_Task instructions:_ Your answer should be one number, the count of lines in the entries holding the word "desde".

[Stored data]
================================

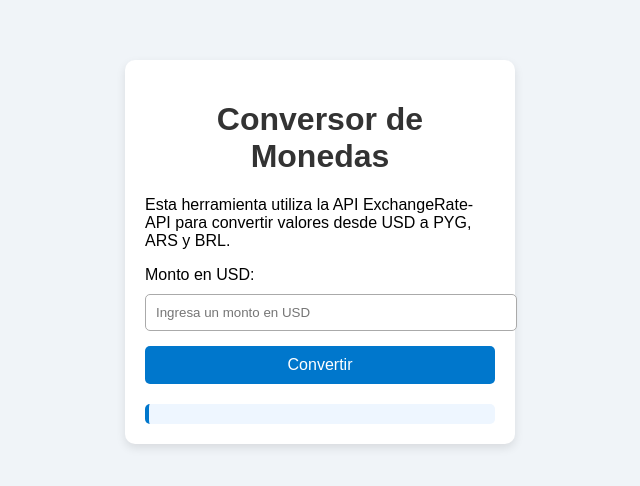
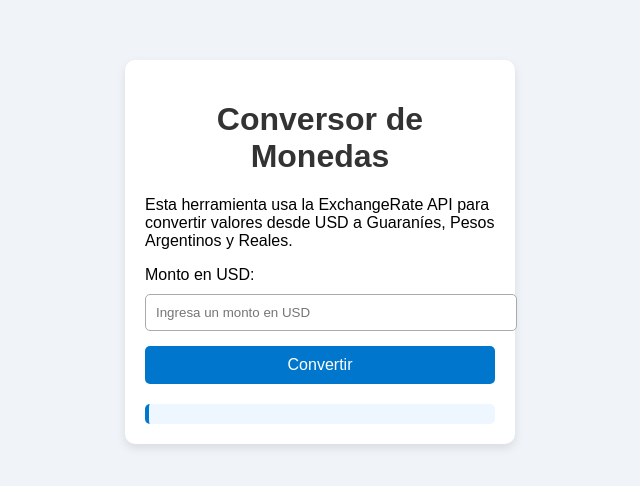
Before and after one commit to Daysi-Br/17-de-noviembre, a plain HTML site: page index.html in a window 1280 px wide. Shown: the part 148-634 px from the top of the page, without its empty margins (320-960 px from the left). Drawn offline with Linux system fonts and the light colour scheme.

Commit message:
Update index.html

```diff
--- a/index.html
+++ b/index.html
@@ -9,7 +9,7 @@
 <body>
     <div class="container">
         <h1>Conversor de Monedas</h1>
-        <p>Esta herramienta utiliza la API ExchangeRate-API para convertir valores desde USD a PYG, ARS y BRL.</p>
+        <p>Esta herramienta usa la ExchangeRate API para convertir valores desde USD a Guaraníes, Pesos Argentinos y Reales.</p>
 
         <label for="amount">Monto en USD:</label>
         <input type="number" id="amount" placeholder="Ingresa un monto en USD">
```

================================

_Solution to this exercise:_ 2